The largest iceberg in the world — A23a, nearly 1,500 square miles, about three times as big as New York City — has broken free of its anchor on the floor of the Weddell Sea and begun to drift toward the Southern Ocean.
By Cristen Hemingway Jaynes
In 1986, the Antarctic iceberg calved off the Filchner-Ronne Ice Shelf in the western part of the continent, quickly becoming stuck on the seafloor, reported Reuters.
According to Dr. Andrew Fleming, a British Antarctic Survey (BAS) remote sensing expert, it was only a matter of time before the colossal chunk of ice broke loose.
“I asked a couple of colleagues about this, wondering if there was any possible change in shelf water temperatures that might have provoked it, but the consensus is the time had just come,” Fleming said, as the BBC reported. “It was grounded since 1986 but eventually it was going to decrease (in size) sufficiently to lose grip and start moving. I spotted the first movement back in 2020.”

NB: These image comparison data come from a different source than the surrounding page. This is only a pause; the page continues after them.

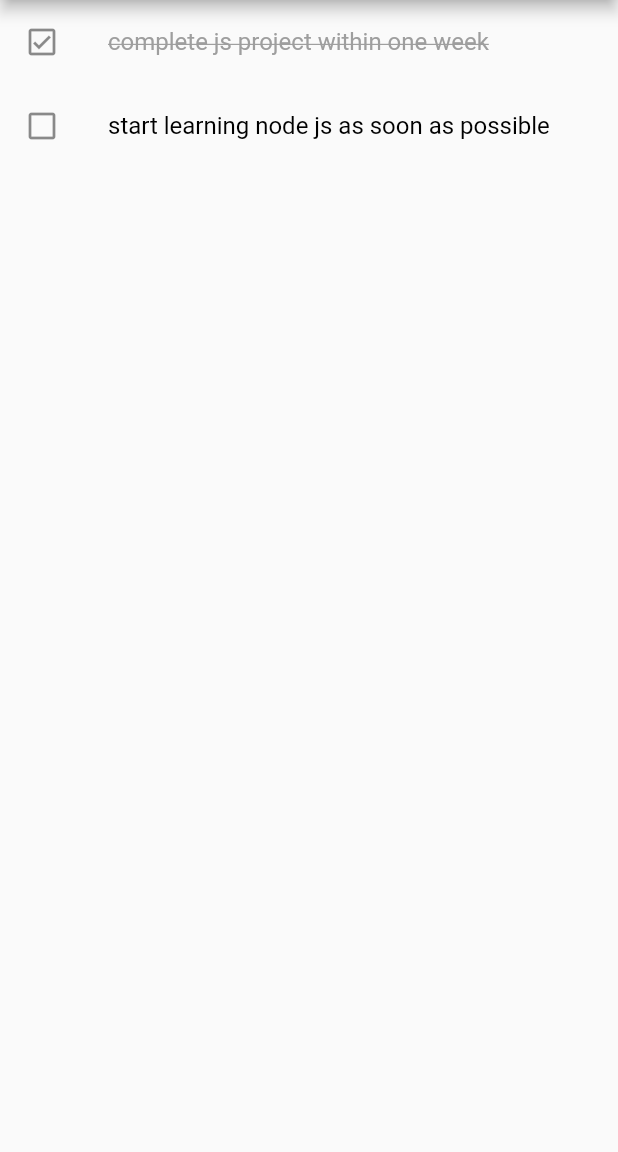
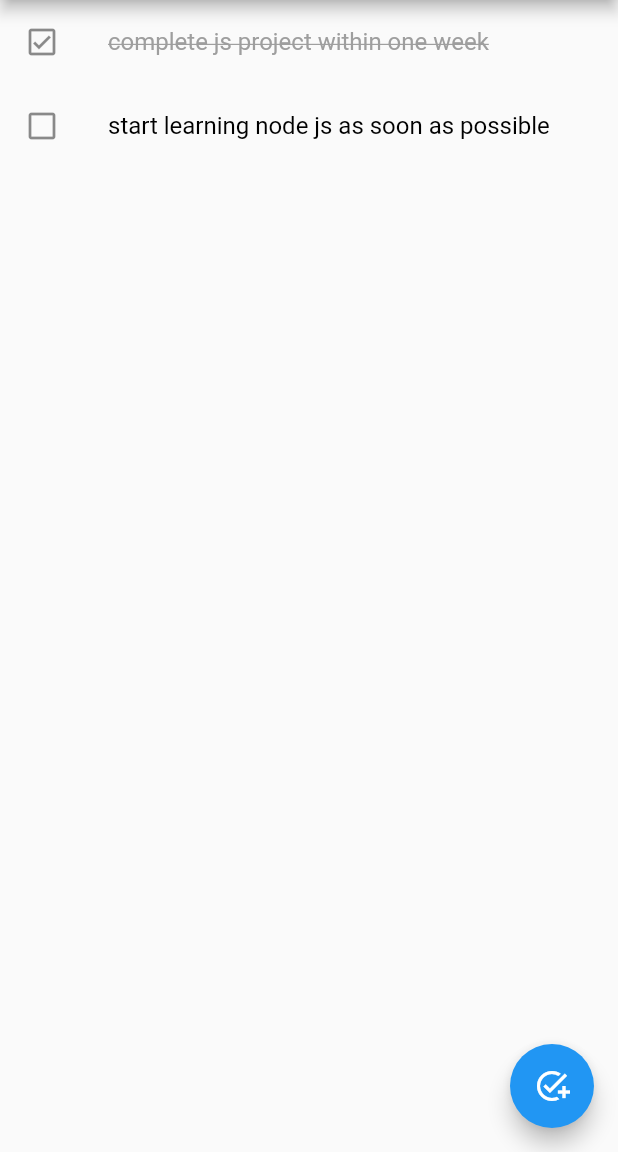
Before and after one commit to abin-ps/Todo-App, a Flutter app: the screen it shows after launch, after a tap on "complete js project within one week", on a phone screen of 412 x 824 dp, the part 84-1236 px from its top. Run offline on Flutter 3.47's test engine with Material 2 defaults, Android fonts, the phone set to English and light mode, and no system bars.

```diff
--- a/lib/main.dart
+++ b/lib/main.dart
@@ -1,4 +1,5 @@
 import 'package:flutter/material.dart';
+import 'package:todo_app/pages/home.dart';
 
 void main() {
   runApp(TodoApp());
@@ -12,49 +13,14 @@ class TodoApp extends StatefulWidget {
 }
 
 class _TodoAppState extends State<TodoApp> {
-  List<Map> _taskList = [
-    {
-      "title": "complete js project within one week",
-      "doneTaskFlag": false,
-    },
-    {
-      "title": "start learning node js as soon as possible",
-      "doneTaskFlag": false,
-    },
-  ];
-  bool _doneTask = false;
+
   @override
   Widget build(BuildContext context) {
     return MaterialApp(
-      home: Scaffold(
-        appBar: AppBar(
-          title: Text("Todo App"),
-        ),
-        body: _buildTodoList(),
-      ),
-    );
+      home: Home()
+      );
   }
 
-  Widget _buildTodoList() {
-    return ListView.builder(
-      itemCount: _taskList.length,
-      itemBuilder: (context, index) {
-        return ListTile(
-          leading: Icon(_taskList[index]["doneTaskFlag"]?Icons.check_box_outlined: Icons.check_box_outline_blank),
-          title: Text(
-            "${_taskList[index]["title"]}",
-            style: _taskList[index]["doneTaskFlag"]
-                ? TextStyle(
-                    color: Colors.grey, decoration: TextDecoration.lineThrough)
-                : TextStyle(color: Colors.black),
-          ),
-          onTap: () {
-            setState(() {
-              _taskList[index]["doneTaskFlag"] = !_taskList[index]["doneTaskFlag"];
-            });
-          },
-        );
-      },
-    );
-  }
+
+
 }
--- /dev/null
+++ b/lib/pages/home.dart
@@ -0,0 +1,76 @@
+import 'package:flutter/material.dart';
+
+class Home extends StatefulWidget {
+  const Home({super.key});
+
+  @override
+  State<Home> createState() => _HomeState();
+}
+
+class _HomeState extends State<Home> {
+
+  List<Map> _taskList = [
+    {
+      "title": "complete js project within one week",
+      "doneTaskFlag": false,
+    },
+    {
+      "title": "start learning node js as soon as possible",
+      "doneTaskFlag": false,
+    },
+  ];
+  bool _doneTask = false;
+
+  @override
+  Widget build(BuildContext context) {
+    return Scaffold(
+        appBar: AppBar(
+          title: Text("Todo App"),
+        ),
+        body: _buildTodoList(),
+        floatingActionButton: FloatingActionButton(
+          child: Icon(Icons.add_task_outlined),
+          onPressed: () {
+            showDialog(
+                context: context,
+                builder: (_) {
+                  return Column(
+                    mainAxisSize: MainAxisSize.min,
+                    children: [Text("data")],
+                  );
+                });
+              // setState(() {
+              //   _taskList.add({"title": "text", "doneTaskFlag": false});
+              // });
+
+          },
+        ),
+      );
+  }
+
+  Widget _buildTodoList() {
+    return ListView.builder(
+      itemCount: _taskList.length,
+      itemBuilder: (context, index) {
+        return ListTile(
+          leading: Icon(_taskList[index]["doneTaskFlag"]
+              ? Icons.check_box_outlined
+              : Icons.check_box_outline_blank),
+          title: Text(
+            "${_taskList[index]["title"]}",
+            style: _taskList[index]["doneTaskFlag"]
+                ? TextStyle(
+                    color: Colors.grey, decoration: TextDecoration.lineThrough)
+                : TextStyle(color: Colors.black),
+          ),
+          onTap: () {
+            setState(() {
+              _taskList[index]["doneTaskFlag"] =
+                  !_taskList[index]["doneTaskFlag"];
+            });
+          },
+        );
+      },
+    );
+  }
+}
```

At the time of its calving, A23a was home to a Soviet research station.
The iceberg, which weighs about a trillion tons and is also one of the planet’s oldest, has recently begun moving more quickly with the aid of currents and winds and is drifting past the Antarctic Peninsula’s northern tip.
Oliver Marsh, a glaciologist with BAS, said seeing such a giant iceberg actually moving is a rarity, reported Reuters.
“Over time it’s probably just thinned slightly and got that little bit of extra buoyancy that’s allowed it to lift off the ocean floor and get pushed by ocean currents,” Marsh said, as Reuters reported.
The huge berg will most likely become swept up by the Antarctic Circumpolar Current, which will push it in the direction of the Southern Ocean and “iceberg alley,” where other icebergs float.
In 1916, the Anglo-Irish explorer Ernest Shackleton used the current in his harrowing Antarctic escape after his ship Endurance became trapped, broke up and sank in the Weddell Sea the previous year, reported CBS News. The sunken shipwreck was discovered in 2022.
Another possible outcome for A23a is for it to run aground at South Georgia Island, which would threaten the millions of penguins, seabirds and seals that breed on the Antarctic island and follow established foraging routes in its surrounding waters.
A separate iceberg, A68, looked as though it might crash into South Georgia Island in 2020, but ended up breaking apart, which could also happen to A23a.
However, Marsh explained, “An iceberg of this scale has the potential to survive for quite a long time in the Southern Ocean, even though it’s much warmer, and it could make its way farther north up toward South Africa where it can disrupt shipping,” as Reuters reported.
However, these enormous shards of ice are not just dangerous beauties floating through remote, chilly waters. They serve an important purpose in the larger ecosystem by releasing minerals as they melt, reported the BBC. The dust that collected in their ice as they scraped along Antarctica’s rock bed serves as a nutrient source for tiny organisms at the base of marine food chains.
“In many ways these icebergs are life-giving; they are the origin point for a lot of biological activity,” said Dr. Catherine Walker, a scientist with the Woods Hole Oceanographic Institution, as the BBC reported.